But there is actually no condition that the tattoo be on a visible part of the body. One woman got a small one behind her ear, covered by hair. Joe Tighe, a new Rapid Realty agent who got inked two weeks after he started working with the company, decorated his upper left arm. “I’m a professional,” he tells me. “I wear a suit and the tattoo is under my shirt. It’s not like I walk around showing space and wearing a tank top.”

Rapid Realty agents start out earning 25 percent commission. Under the tattoo offer, their commission rate goes to 40 percent – for as long as they work for the company.

For Lolli, in addition to the marketing payoff, agents who permanently put the company’s logo on their bodies demonstrate extraordinary commitment to the brand. “If they’re committed enough to do that, they probably wouldn’t have any problem” staying at the higher commission rate (through other means) anyway, he says. 

Indeed, the commission increase is not the windfall it may sound like. Says Tighe, “To be honest with you, the incentive isn’t financial. It’s quite simple to get to 40 percent without getting the tattoo. When you start, you get three months at that level just for going to Anthony’s house” and looking through a book he created that documents the company’s history. And it’s not hard to hit the sales quota needed to stay at 40-percent commission, Tighe says.

Besides, an agent is able to increase the commission rate above 25 percent in other ways, like by taking a new agent under his or her wing or volunteering time to things like the recovery efforts after Superstorm Sandy, Lolli notes.

Rapid Realty – which doesn’t sell properties, but rather is strictly focused on the residential and commercial rental markets – is rapidly growing. The company expanded from one location to 62 in just 30 months’ time and now has 62 offices in New York City and plans to expand to other markets.

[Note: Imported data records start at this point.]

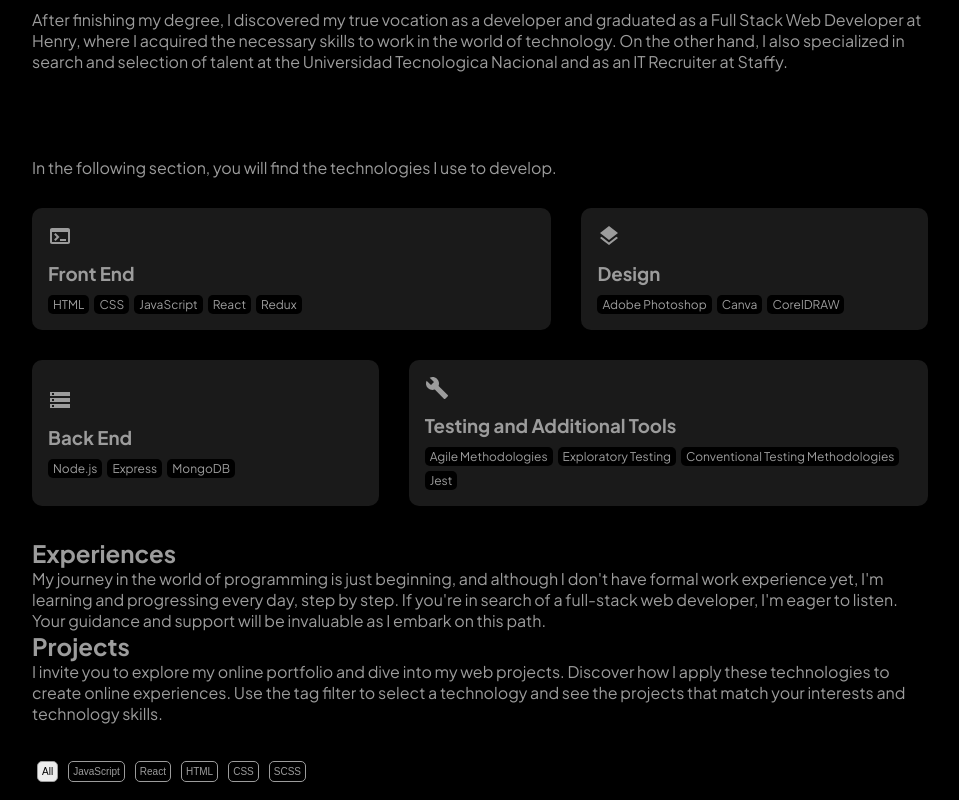
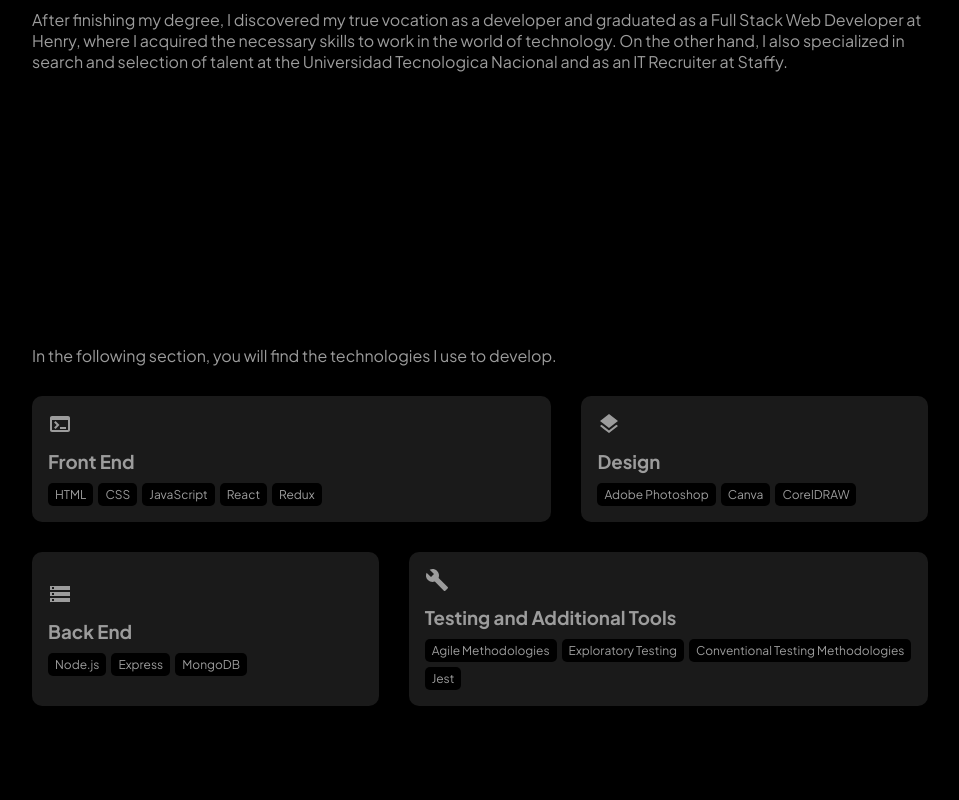
Before and after one commit to lucastamburlini/portfolio, a React (Vite) app: page / in a window 1280 px wide. Shown: the part 980-1780 px from the top of the page, without its empty margins (160-1119 px from the left). Built offline with nearby package versions, Linux system fonts and the light colour scheme.

Commit message:
Arreglos de estilos

```diff
--- a/src/components/Skills/Skills.module.css
+++ b/src/components/Skills/Skills.module.css
@@ -1,12 +1,15 @@
 .skillsContainer {
   display: flex;
-  flex-wrap: wrap;
+  flex-direction: column;
+  align-items: center;
+  justify-content: center;
+  height: 100vh;
   width: 100%;
   gap: 30px;
-  padding: var(--pd-1);
 }
 
 .skillsTitle {
+  height: auto;
   width: 100%;
 }
 
@@ -89,7 +92,7 @@
 
 .itemContainer div {
   background-color: var(--bg-color);
-  padding: 2px 5px;
+  padding: 4px 7px;
   border-radius: 5px;
   gap: 10px;
   font-size: 12px;
```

Flowing from the company’s burgeoning success is Tighe’s assurance that he’s not at all bothered by the idea that he’s got the tattoo for life ­– and in fact his is the largest any of the agents have gotten, according to Lolli. “Anthony is a guy on his way up, and who knows where he’s going to stop,” Tighe says. “Even if I leave the company, I’ll be able to say that Anthony Lolli picked me up in his Rolls Royce to go get this tattoo, which he paid for. How many people would like to look back and say they hung out with Donald Trump in the 1970s?”

I’ve been sitting at my desk, trying to come up with a sage opinion about this thing, to fashion some kind of deep statement about it. Here’s the best I can do: pay attention to what motivates your younger employees. There may well be some opportunities you’ve never considered. For example, while I find tattoos unattractive and would never consider getting one, to young folks tattoos rock. You might be able to get a lot of skinvertising for a paltry price.

Just make sure to check with HR and legal first.